The report read: ‘We recognise that risk management processes are already under review by the council but we note that Portsmouth’s senior management team took on additional responsibilities in relation to two other councils this year.

‘This could reduce management’s capacity for effective oversight at Portsmouth.

‘We note that in 2015/16, internal audit’s annual opinion gave limited assurance on internal control and noted that it had declined in recent years. There is a risk that as the nature of the council’s work changes, associated required changes may not be made in a timely fashion to financial and performance information and internal control systems.

‘This could undermine the council’s ability to demonstrate sound governance and informed decision making.’

Councillors on the authority’s governance, audits and standards committee discussed the report on Friday.

It was also revealed at the meeting that the council’s pension fund deficit rose 12.8 per cent to £354.8m from £314.3m.

Southsea resident Jerry Brown spoke at the meeting and raised his concern that senior officers were losing ‘thinking time’ needed to make important decisions.

He said: ‘We are running the risk of them not being able to do the duties they have been given to perform.’

Following the meeting, Councillor John Ferrett, chairman of the committee, downplayed any fears over the consultants’ comments.

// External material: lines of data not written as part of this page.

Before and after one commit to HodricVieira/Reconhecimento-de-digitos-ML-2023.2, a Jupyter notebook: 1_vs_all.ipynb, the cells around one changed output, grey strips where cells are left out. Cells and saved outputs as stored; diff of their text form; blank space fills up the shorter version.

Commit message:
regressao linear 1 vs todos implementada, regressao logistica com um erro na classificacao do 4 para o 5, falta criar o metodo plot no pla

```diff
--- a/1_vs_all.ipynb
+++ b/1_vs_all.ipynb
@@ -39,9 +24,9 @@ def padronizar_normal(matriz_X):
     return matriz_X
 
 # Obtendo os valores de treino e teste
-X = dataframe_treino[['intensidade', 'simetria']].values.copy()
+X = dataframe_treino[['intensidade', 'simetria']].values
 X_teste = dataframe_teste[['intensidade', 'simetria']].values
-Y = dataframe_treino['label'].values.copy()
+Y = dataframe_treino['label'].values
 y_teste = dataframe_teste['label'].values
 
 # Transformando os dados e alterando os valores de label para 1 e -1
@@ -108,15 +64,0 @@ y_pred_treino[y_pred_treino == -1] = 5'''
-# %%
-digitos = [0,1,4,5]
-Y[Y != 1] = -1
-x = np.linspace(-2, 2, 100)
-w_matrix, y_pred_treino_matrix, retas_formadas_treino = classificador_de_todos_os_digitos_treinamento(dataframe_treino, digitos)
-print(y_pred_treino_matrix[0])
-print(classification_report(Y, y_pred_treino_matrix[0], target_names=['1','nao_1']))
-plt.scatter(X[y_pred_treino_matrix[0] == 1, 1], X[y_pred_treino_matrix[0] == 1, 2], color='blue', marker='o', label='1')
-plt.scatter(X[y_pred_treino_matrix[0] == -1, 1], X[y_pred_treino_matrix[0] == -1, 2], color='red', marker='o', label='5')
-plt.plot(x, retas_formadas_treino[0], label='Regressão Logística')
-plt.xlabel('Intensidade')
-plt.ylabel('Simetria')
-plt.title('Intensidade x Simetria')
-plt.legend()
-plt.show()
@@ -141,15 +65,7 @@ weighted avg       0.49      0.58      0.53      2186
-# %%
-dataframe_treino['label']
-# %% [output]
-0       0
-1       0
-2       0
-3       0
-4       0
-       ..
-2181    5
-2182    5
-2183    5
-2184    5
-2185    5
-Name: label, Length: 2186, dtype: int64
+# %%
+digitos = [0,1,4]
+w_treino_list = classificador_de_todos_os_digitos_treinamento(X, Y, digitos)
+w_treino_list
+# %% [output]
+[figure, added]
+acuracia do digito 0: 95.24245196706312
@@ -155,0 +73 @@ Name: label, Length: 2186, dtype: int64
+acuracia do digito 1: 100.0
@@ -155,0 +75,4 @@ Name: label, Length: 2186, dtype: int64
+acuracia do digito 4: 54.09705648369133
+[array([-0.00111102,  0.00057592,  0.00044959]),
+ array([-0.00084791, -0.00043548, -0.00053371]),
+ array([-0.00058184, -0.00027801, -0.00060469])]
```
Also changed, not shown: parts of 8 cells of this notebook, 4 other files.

He said: ‘I have not seen anything that would give me any cause for concern or shows that the structuring is diminishing the services that we are providing as a council.’